3. We must be people who are real. People are invited to come to terms with their lives in whole or as broken as they may be. We as a church community must be able to say, “How goes it with your soul?” People are to be invited to be a part of a community and must know there is mutual support. We must be willing to be a part of the pain that people in our community may feel by bringing love, prayer, and healing to them.
We know Claybanks United Methodist Church is a place that embodies hospitality. We are a community that is accessible, safe, and so that people know that there is space for their struggles, to find healing and express their joy of life. Rural churches are charged with providing persons in their community a place to be a part of the circle of life. We as a church, are a critical artery for the life of those in our community and we must be the Body of Christ to the community in which we live.
For the past six years, I as your pastor am blessed to serve in retirement at the Claybanks United Methodist Church and have tried to lead from the middle. Knowing that the members of our church have been and will be at the Administrative Council and Committees leading from the front and the members of the church, as a body, leading from behind with their encouragement for the whole church. By leading from the middle, I have tried to embody the life of Jesus as I have allowed the church to continue doing those things that Claybanks United Methodist Church has done so well over the years on their own. I have worked to insert myself only in the areas where there is a need and my abilities and strengths have added to who we are as a church. Scripture points out to us that first Jesus sent out twelve and then seventy-two ahead of him. Jesus was preparing those who followed him to continue his ministry. It has been, and will continue to be, my ministry to emulate Jesus by training, teaching, praying, and leading through scripture and by assisting and leading the Claybanks church community into the future. My prayer is that I will remain empowered to coach and encourage, to be a disciple and to mentor where needed.

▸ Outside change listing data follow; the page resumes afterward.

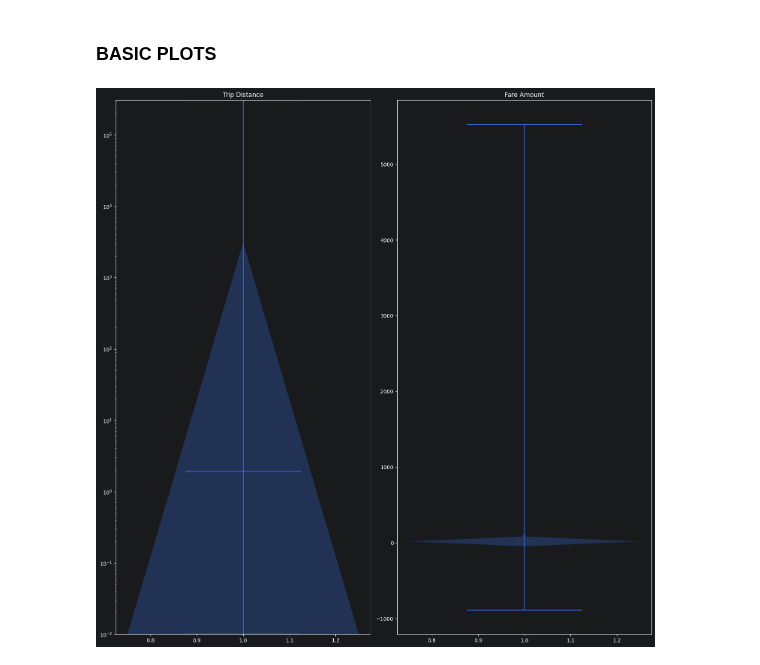
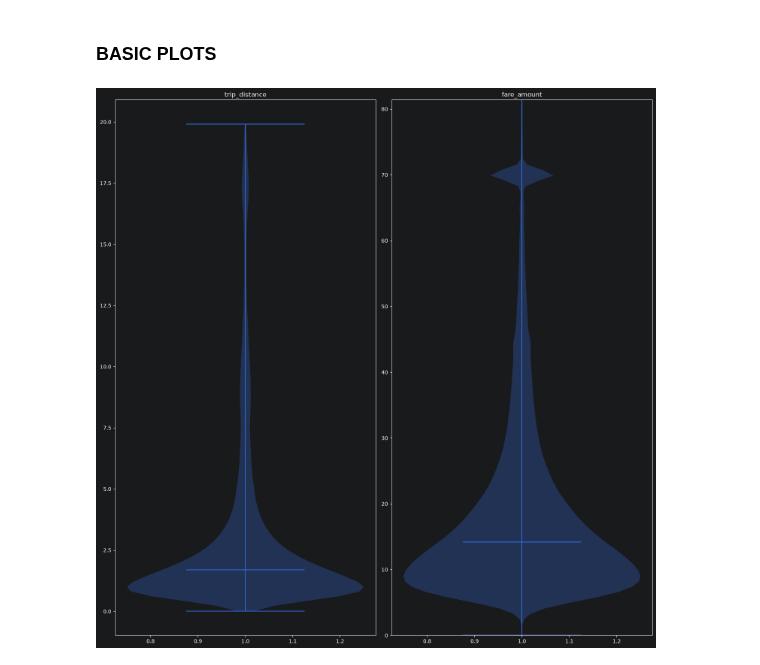
Before and after one commit to lazarosmpistas/ny-taxi-predictor, a Jupyter notebook: src/data_management/data_exploration.ipynb, the cells around one changed output. Cells and saved outputs as stored; diff of their text form; code cells hidden in the pictures.

Commit message:
i plotted! and some invalids investigating

```diff
--- a/src/data_management/data_exploration.ipynb
+++ b/src/data_management/data_exploration.ipynb
@@ -56,10 +56,12 @@ invalid_passenger = df_main["passenger_count"] == 0
 invalid_vendor = ~df_main["VendorID"].isin([1, 2, 6, 7])
 invalid_ratecode = ~df_main["RatecodeID"].isin([1, 2, 3, 4, 5, 6, 99, None])
 invalid_dt = df_main["tpep_pickup_datetime"] == df_main["tpep_dropoff_datetime"]
+invalid_fare_amount = df_main["fare_amount"] < 0
 
-print(f"invalid_distance rows: {len(df_main[invalid_distance])}\n"
-      f"invalid_passenger rows: {len(df_main[invalid_passenger])}\n"
+print(f"invalid_distance rows (distance=0): {len(df_main[invalid_distance])}\n"
+      f"invalid_passenger rows (passengers=0): {len(df_main[invalid_passenger])}\n"
       f"invalid_vendor rows: {len(df_main[invalid_vendor])}\n"
       f"invalid_ratecode rows: {len(df_main[invalid_ratecode])}\n"
-      f"invalid_dt rows: {len(df_main[invalid_dt])}")
+      f"invalid_dt rows: {len(df_main[invalid_dt])}\n"
+      f"invalid_fare_amount rows: {len(df_main[invalid_fare_amount])}")
 # %% [output]
@@ -71,6 +88,12 @@ invalid_dt rows: 52063
 # %%
-df_invalid = df_main.loc[invalid_distance | invalid_passenger | invalid_vendor | invalid_ratecode | invalid_dt]
-print(len(df_invalid))
+df_main.info()
 
-print(df_main[invalid_dt].head)
+invalid_condition = invalid_distance | invalid_passenger | invalid_vendor | invalid_ratecode | invalid_dt | invalid_fare_amount
+
+print(150*"*")
+df_invalid = df_main.loc[invalid_condition]
+print(f"{len(df_invalid)} invalid trips")
+
+df_valid = df_main.loc[~invalid_condition]
+print(f"{len(df_valid)} valid rows")
 # %% [output]
@@ -117,16 +119,15 @@ memory usage: 597.1 MB
 # %%
 fig, axs = plt.subplots(nrows=1, ncols=2, figsize=(15, 15))
 
-axs[0].set_title("Trip Distance")
-axs[0].violinplot(df_main["trip_distance"], orientation="vertical", showmeans=False, showmedians=True)
-axs[0].set_yscale("log")
-axs[0].set_ylim(df_main["trip_distance"].min(), df_main["trip_distance"].max())
+for ax, column in zip(axs, ["trip_distance", "fare_amount"]):
+    values = df_valid[column]
+    values = values[values <= values.quantile(0.99)]
 
-#plot fare amount
-axs[1].set_title("Fare Amount")
-axs[1].violinplot(df_main["fare_amount"], orientation="vertical")
+    ax.violinplot(values, showmedians=True)
+    ax.set_title(column)
+    plt.ylim(float(values.min()), float(values.max()))
 
 plt.tight_layout()
 plt.show()
 # %% [output]
-[figure, old version]
+[figure, new version]
```
Also changed, not shown: parts of 4 cells of this notebook, 1 other file.
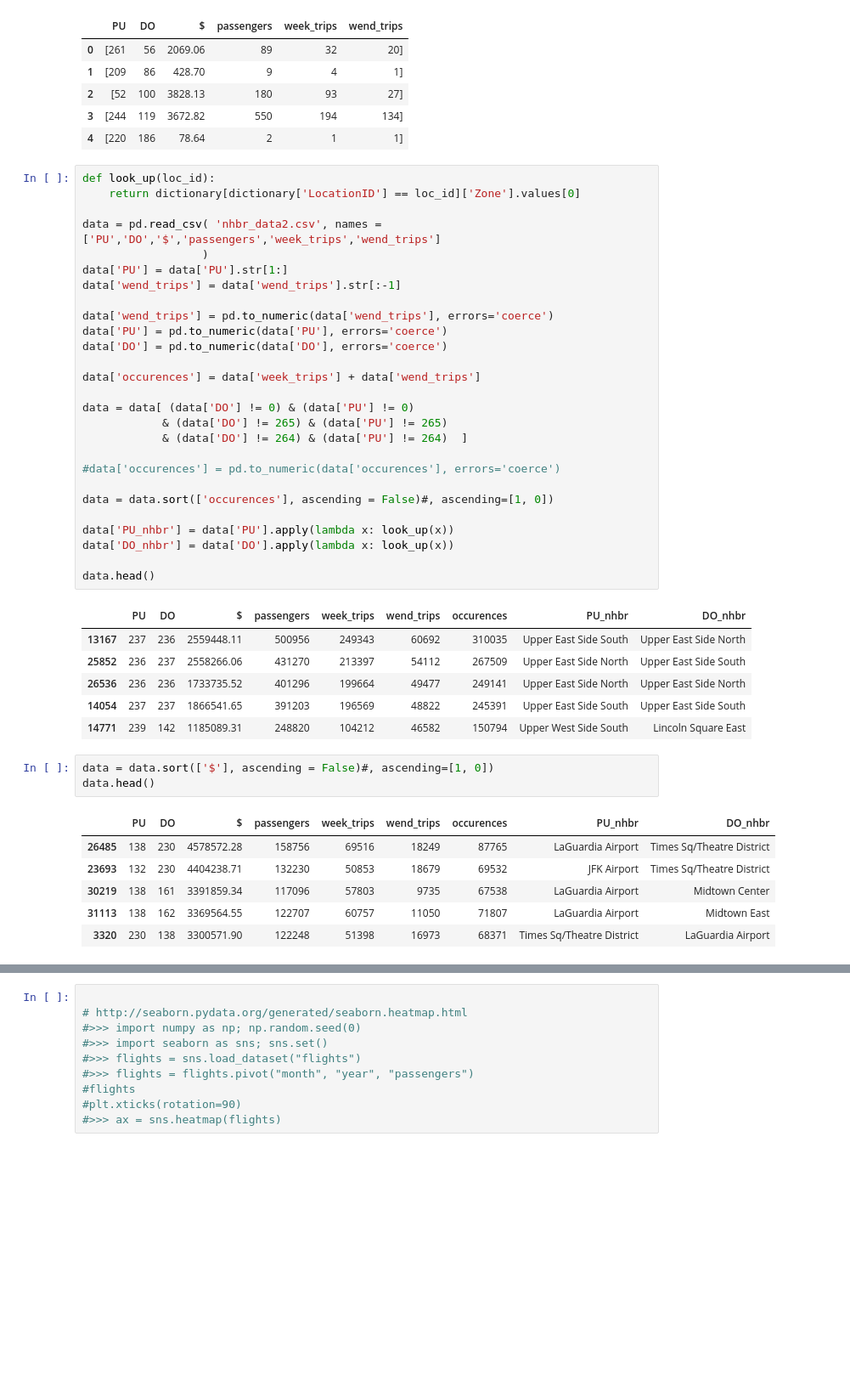
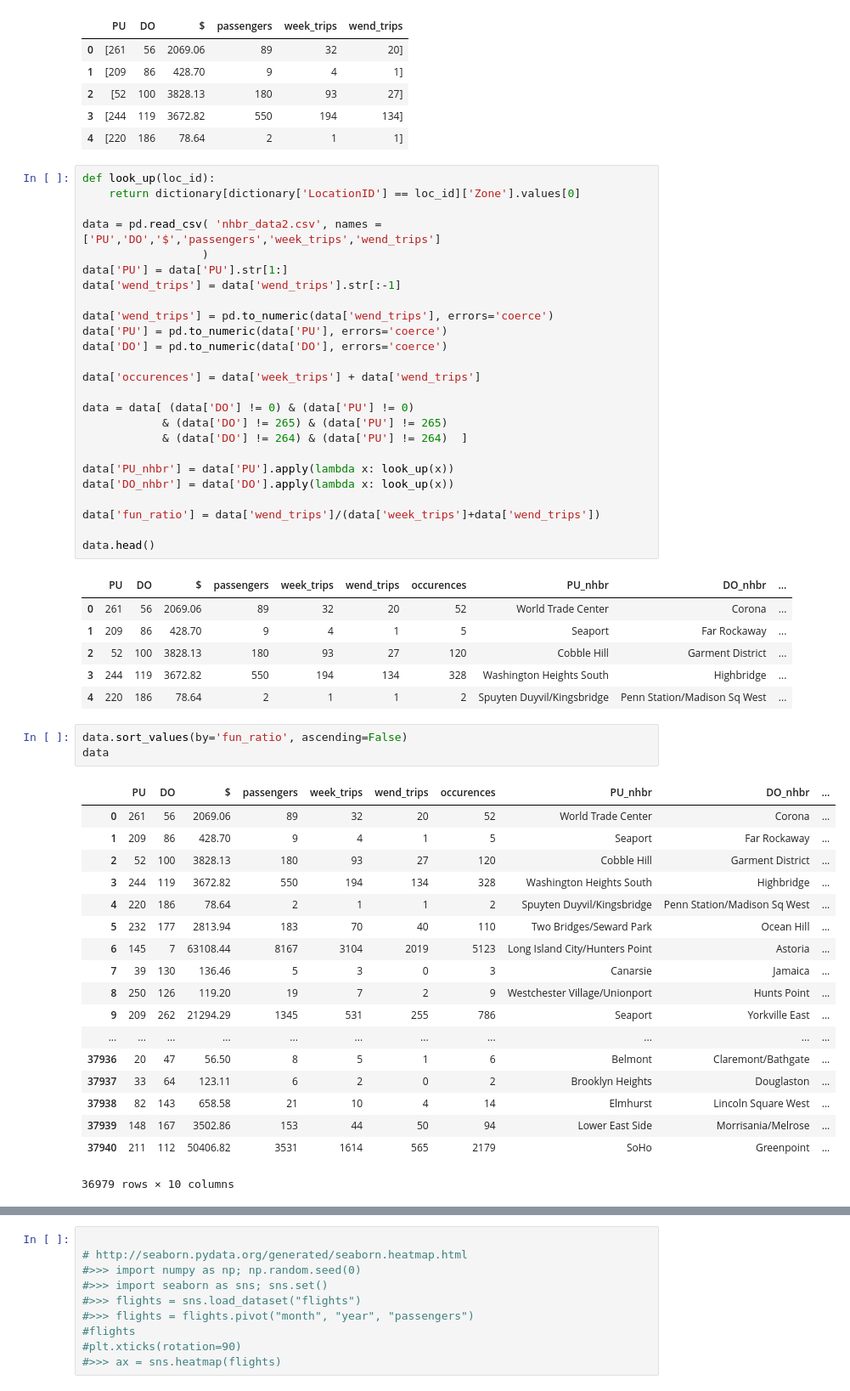
Before and after one commit to Shasha-Lin/Taxi_Uber_Usage, a Jupyter notebook: nhbr_heatmaps.ipynb, the cells around one changed output, grey strips where cells are left out. Shown at 85% size. Saved outputs shown, nothing was run; the diff lists cells and outputs as text; blank space fills up the shorter version.

```diff
--- a/nhbr_heatmaps.ipynb
+++ b/nhbr_heatmaps.ipynb
@@ -44,31 +44,41 @@ data = data[ (data['DO'] != 0) & (data['PU'] != 0)
             & (data['DO'] != 265) & (data['PU'] != 265)
             & (data['DO'] != 264) & (data['PU'] != 264)  ]
 
-#data['occurences'] = pd.to_numeric(data['occurences'], errors='coerce')
-
-data = data.sort(['occurences'], ascending = False)#, ascending=[1, 0])
-
 data['PU_nhbr'] = data['PU'].apply(lambda x: look_up(x))
 data['DO_nhbr'] = data['DO'].apply(lambda x: look_up(x))
 
+data['fun_ratio'] = data['wend_trips']/(data['week_trips']+data['wend_trips'])
+
 data.head()
 # %% [output]
-|  | PU | DO | $ | passengers | week_trips | wend_trips | occurences | PU_nhbr | DO_nhbr |
-| 13167 | 237 | 236 | 2559448.11 | 500956 | 249343 | 60692 | 310035 | Upper East Side South | Upper East Side North |
-| 25852 | 236 | 237 | 2558266.06 | 431270 | 213397 | 54112 | 267509 | Upper East Side North | Upper East Side South |
-| 26536 | 236 | 236 | 1733735.52 | 401296 | 199664 | 49477 | 249141 | Upper East Side North | Upper East Side North |
-| 14054 | 237 | 237 | 1866541.65 | 391203 | 196569 | 48822 | 245391 | Upper East Side South | Upper East Side South |
-| 14771 | 239 | 142 | 1185089.31 | 248820 | 104212 | 46582 | 150794 | Upper West Side South | Lincoln Square East |
+|  | PU | DO | $ | passengers | week_trips | wend_trips | occurences | PU_nhbr | DO_nhbr | ... |
+| 0 | 261 | 56 | 2069.06 | 89 | 32 | 20 | 52 | World Trade Center | Corona | ... |
+| 1 | 209 | 86 | 428.70 | 9 | 4 | 1 | 5 | Seaport | Far Rockaway | ... |
+| 2 | 52 | 100 | 3828.13 | 180 | 93 | 27 | 120 | Cobble Hill | Garment District | ... |
+| 3 | 244 | 119 | 3672.82 | 550 | 194 | 134 | 328 | Washington Heights South | Highbridge | ... |
+| 4 | 220 | 186 | 78.64 | 2 | 1 | 1 | 2 | Spuyten Duyvil/Kingsbridge | Penn Station/Madison Sq West | ... |
 # %%
-data = data.sort(['$'], ascending = False)#, ascending=[1, 0])
-data.head()
+data.sort_values(by='fun_ratio', ascending=False)
+data
 # %% [output]
-|  | PU | DO | $ | passengers | week_trips | wend_trips | occurences | PU_nhbr | DO_nhbr |
-| 26485 | 138 | 230 | 4578572.28 | 158756 | 69516 | 18249 | 87765 | LaGuardia Airport | Times Sq/Theatre District |
-| 23693 | 132 | 230 | 4404238.71 | 132230 | 50853 | 18679 | 69532 | JFK Airport | Times Sq/Theatre District |
-| 30219 | 138 | 161 | 3391859.34 | 117096 | 57803 | 9735 | 67538 | LaGuardia Airport | Midtown Center |
-| 31113 | 138 | 162 | 3369564.55 | 122707 | 60757 | 11050 | 71807 | LaGuardia Airport | Midtown East |
-| 3320 | 230 | 138 | 3300571.90 | 122248 | 51398 | 16973 | 68371 | Times Sq/Theatre District | LaGuardia Airport |
+|  | PU | DO | $ | passengers | week_trips | wend_trips | occurences | PU_nhbr | DO_nhbr | ... |
+| 0 | 261 | 56 | 2069.06 | 89 | 32 | 20 | 52 | World Trade Center | Corona | ... |
+| 1 | 209 | 86 | 428.70 | 9 | 4 | 1 | 5 | Seaport | Far Rockaway | ... |
+| 2 | 52 | 100 | 3828.13 | 180 | 93 | 27 | 120 | Cobble Hill | Garment District | ... |
+| 3 | 244 | 119 | 3672.82 | 550 | 194 | 134 | 328 | Washington Heights South | Highbridge | ... |
+| 4 | 220 | 186 | 78.64 | 2 | 1 | 1 | 2 | Spuyten Duyvil/Kingsbridge | Penn Station/Madison Sq West | ... |
+| 5 | 232 | 177 | 2813.94 | 183 | 70 | 40 | 110 | Two Bridges/Seward Park | Ocean Hill | ... |
+| 6 | 145 | 7 | 63108.44 | 8167 | 3104 | 2019 | 5123 | Long Island City/Hunters Point | Astoria | ... |
+| 7 | 39 | 130 | 136.46 | 5 | 3 | 0 | 3 | Canarsie | Jamaica | ... |
+| 8 | 250 | 126 | 119.20 | 19 | 7 | 2 | 9 | Westchester Village/Unionport | Hunts Point | ... |
+| 9 | 209 | 262 | 21294.29 | 1345 | 531 | 255 | 786 | Seaport | Yorkville East | ... |
+| ... | ... | ... | ... | ... | ... | ... | ... | ... | ... | ... |
+| 37936 | 20 | 47 | 56.50 | 8 | 5 | 1 | 6 | Belmont | Claremont/Bathgate | ... |
+| 37937 | 33 | 64 | 123.11 | 6 | 2 | 0 | 2 | Brooklyn Heights | Douglaston | ... |
+| 37938 | 82 | 143 | 658.58 | 21 | 10 | 4 | 14 | Elmhurst | Lincoln Square West | ... |
+| 37939 | 148 | 167 | 3502.86 | 153 | 44 | 50 | 94 | Lower East Side | Morrisania/Melrose | ... |
+| 37940 | 211 | 112 | 50406.82 | 3531 | 1614 | 565 | 2179 | SoHo | Greenpoint | ... |
+36979 rows × 10 columns
 # %%
 import seaborn as sns; sns.set()
 
```
Also changed, not shown: parts of 7 cells of this notebook.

The Claybanks church, like other congregations, is a community. When we become involved in our church activities, extend our involvement into other community events we become disciples of Christ in tangible ways. When we have Jesus Christ present in our lives and share him as we engage not only at church and our church functions but in other functions throughout our community, we are expressing to others in our community who we are as followers of Jesus Christ and committed members of the Claybanks United Methodist Church.